Cuddy, one of the researchers on the study. List of cognitive biases. Cognitive biases are tendencies to think in certain ways that can lead to systematic deviations from a "standard of rationality" or good judgment, and are often studied in psychology and behavioral economics. There are also controversies as to whether some of these biases count as useless, irrational or whether they result in useful attitudes or behavior. For example, when getting to know others, people tend to ask leading questions which seem biased towards confirming their assumptions about the person. Psychology: What are the most important cognitive biases to be aware of. SebastianMarshall.com: Strategy, Philosophy, Self-Discipline, Science. Victory.
On this coming Monday or Tuesday, I'll be asking the Director of Sales and Marketing at one of the most prestigious local businesses for $100,000.
I have all manner of charts, research, data, and numbers showing why this is an exceptionally good idea that will have a fantastic ROI - and it is a good deal. But still, it's mildly terrifying to present in that sphere. Part of what I'm going to do is go in and ask for a considerable sum of money, but I'm trying to build a different sort of relationship than most people would think. If they choose my company, we'll be producing lots of good work for high pay - but I'm trying to build something other an exchange-based relationship. What's an exchange-based relationship? SebastianMarshall.com: Strategy, Philosophy, Self-Discipline, Science. Victory. Just got a comment on "Having Your Own Ethics is Lonely" by a reader. He asked one of the hardest questions about becoming successful - what happens when you're improving when your friends aren't? I found this blog because I'm looking for advice.

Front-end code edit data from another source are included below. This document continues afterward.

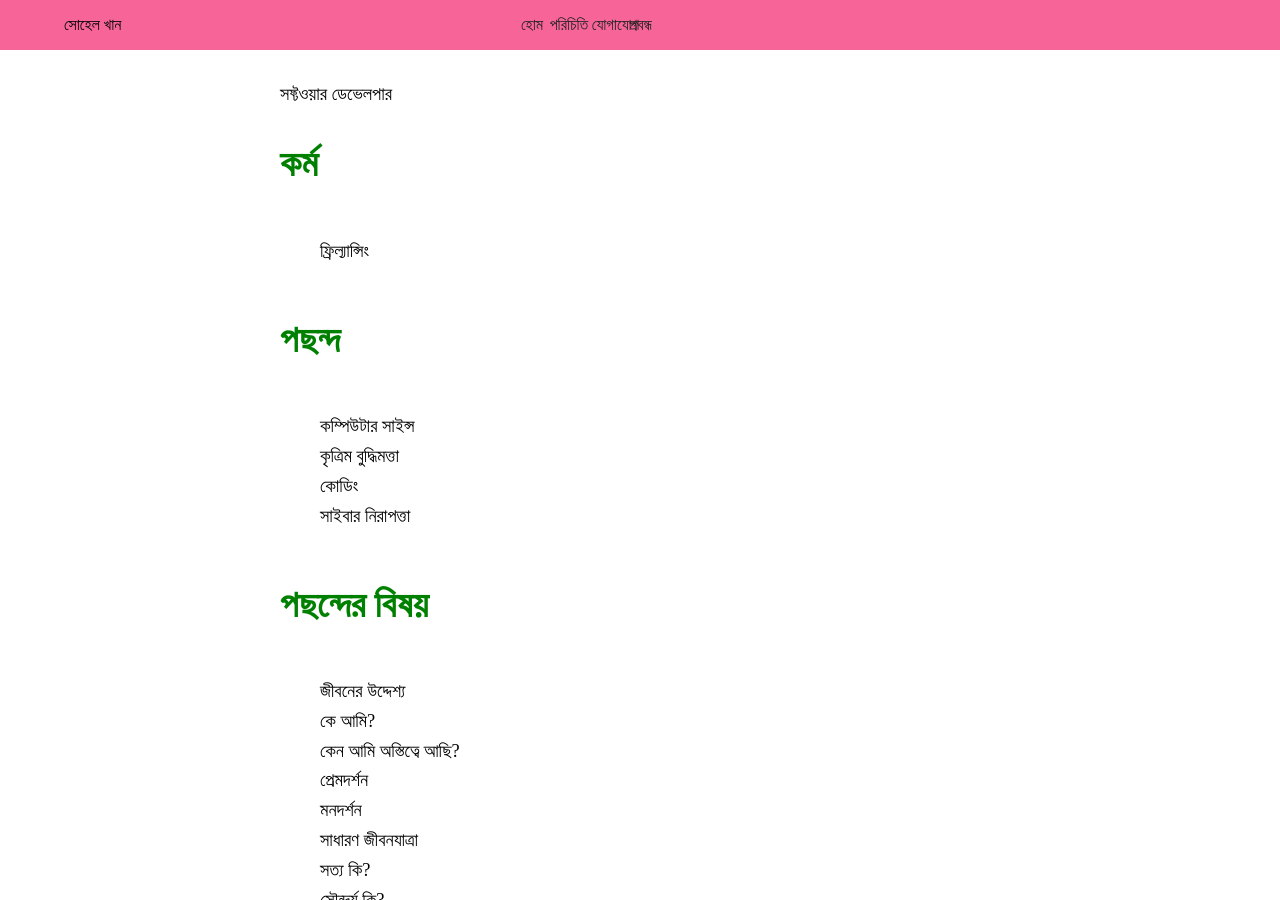
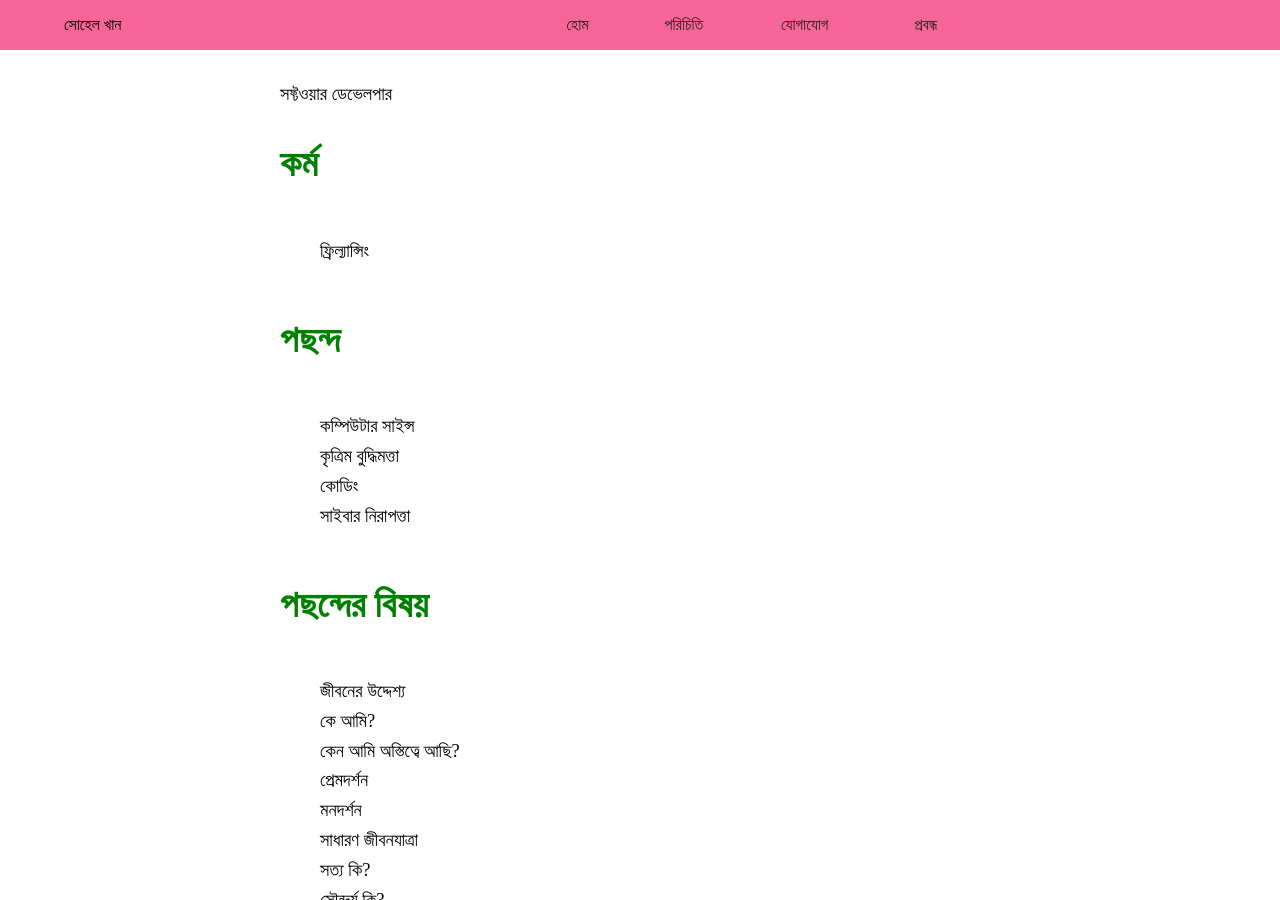
Before and after one commit to sohelkhanz/sohelkhanz.github.io, a Jekyll site: the page built from index.md, in a window 1280 px wide and 900 px high. Built offline with Jekyll 4.4.1, drawn with Linux system fonts in a browser that asks for light colours.

Commit message:
Update style.css

```diff
--- a/assets/css/style.css
+++ b/assets/css/style.css
@@ -1,169 +1,327 @@
 main {
+
   margin: 80px auto 0 auto;
+
   color: #000;
+
   background: #fff;
+
   font-size: 1.15rem;
+
   line-height: 1.618;
+
   display: flex;
+
   min-height: 100vh;
+
   flex-direction: column;
+
   flex: 1;
+
   max-width: 45rem;
+
   padding: 0 .5rem;
+
   overflow-x: hidden;
+
 	word-break: break-word;
+
 	overflow-wrap: break-word;
+
 }
 
 footer {
+
   font-size: .9rem;
+
   text-align: center;
+
   width: 100%;
+
 }
 
 h1, h2 {
+
 	clear: both;
+
   font-weight: bold;
+
 }
 
 h1 {
+
 	font-size: 2em;
+
         color: green;
+
 }
 
 h2 {
+
 	font-size: 1.4em;
+
         margin-top: 2em;
+
            color: #778899;
+
 }
+
 textarea {
+
   width: 80%
+
 }
 
 blockquote {
+
     margin-left: 2em;
+
     margin-bottom: 2rem;
+
     margin-top: 2rem;
+
     padding: .4rem .8rem;
+
     border-left: .35rem solid green;
+
     color: blue;
+
     font-style: italic;
+
 }
+
 pre {
+
         overflow: auto;
+
 	padding: 20px;
+
 	overflow: auto;
+
 	max-height: 300px;
+
 	font-size: 14px;
+
 	background: #000;
+
 	color: #fff;
+
 }
+
 /*Configurações Globais*/
+
 html, body {
+
     width: 100%;
+
     height: 100%;
+
     margin: 0;
+
     padding: 0;
+
 }
+
 a {
+
     text-decoration: none;
+
 }
+
 li {
+
     list-style: none;
+
 }
+
 /*Início das configurações da header*/
+
 header {
+
     width: 100%;
+
     height: 50px;
+
     line-height: 50px;
+
     text-align: center;
+
     background-color: #f76497;
+
     position: fixed;
+
         top: 0;
+
 }
+
 .brand {
+
     width: auto;
+
     height: 100%;
+
     float: left;
+
     margin: 0 0 0 5%;
+
 }
+
 /*Início das configurações da Navigation*/
+
 .menu {
+
     width: 60%;
+
     height: 100%;
+
     float: right;
+
 }
+
 .menu ul {
+
     width: 100%;
+
     height: inherit;
+
     margin: 0;
+
     padding: 0;
+
     display: -webkit-box;      /* OLD - iOS 6-, Safari 3.1-6 */
+
     display: -moz-box;         /* OLD - Firefox 19- (buggy but mostly works) */
+
     display: -ms-flexbox;      /* TWEENER - IE 10 */
+
     display: -webkit-flex;     /* NEW - Chrome */
+
     display: flex;             /* NEW, Spec - Opera 12.1, Firefox 20+ */
+
 }
+
 li a {
-    width: 20%;
+
+    width: 50%;
+
     height: inherit;
+
     color: #222;
+
     display: inline-block;
+    padding: 0 40px;
 }
+
 li a:hover {
+
     background-color: #222;
+
     color: #fff;
+
 }
+
 #menuToggle {
+
     display: none;
+
 }
+
 .menu-icon {
+
     display: none;
+
 }
+
 /*Início das configurações da Navigation com dispositivos < 768px*/
+
 @media screen and (max-width: 768px) {
+
     .menu {
+
         width: 100%;
+
         height: auto;
+
     }
+
     .menu ul {
+
         display: block;
+
         max-height: 0;
+
     	overflow: hidden;
+
     	-webkit-transition: max-height 0.3s;
+
     	-moz-transition: max-height 0.3s;
+
         -ms-transition: max-height 0.3s;
+
         -o-transition: max-height 0.3s;
+
     	transition: max-height 0.3s;
+
         /*Para fazer com que o menu saia da esquerda, você deve trocar max-height por max-width*/
+
         /*Para fazer com que o menu saia da direita, você deve trocar max-height por max-width e setar float: right*/
+
     }
+
     li a {
+
         text-align: left;
+
         width: 100%;
+
         height: 50px;
+
         background-color: #f773a1;
+
         padding: 10px 0px 10px 5%;
+
     }
+
     .menu-icon {
+
         width: 100px;
+
         height: inherit;
+
         display: block;
+
         position: absolute;
+
         top: 0;
+
         right: 0;
+
         line-height: 60px;
+
     }
+
     #menuToggle:checked ~ ul {
+
         max-height: 350px;
+
         /*Para fazer com que o menu saia da esquerda ou direita, você deve trocar max-height por max-width*/
+
     }
+
     .menu-icon i {
+
         font-size: 1.7em;
+
     }
+
   textarea,
+
   select,
+
   input {
+
     width: 100%;
+
   }
+
 }
```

I've realized four years ago that I was unhappy with myself. 3 Steps to New Habits. Top 10 Mistakes in Behavior Change. Have You Ever Tried to Sell a Diamond? - Magazine. An unruly market may undo the work of a giant cartel and of an inspired, decades-long ad campaign The diamond invention—the creation of the idea that diamonds are rare and valuable, and are essential signs of esteem—is a relatively recent development in the history of the diamond trade. Until the late nineteenth century, diamonds were found only in a few riverbeds in India and in the jungles of Brazil, and the entire world production of gem diamonds amounted to a few pounds a year.
In 1870, however, huge diamond mines were discovered near the Orange River, in South Africa, where diamonds were soon being scooped out by the ton. Suddenly, the market was deluged with diamonds. The British financiers who had organized the South African mines quickly realized that their investment was endangered; diamonds had little intrinsic value—and their price depended almost entirely on their scarcity. The Science of Why We Don't Believe Science. Tajimoto comments on 24 year old who suffered social anxiety his entire life. I finally conquered it. IAmA.
How external cues make us overeat.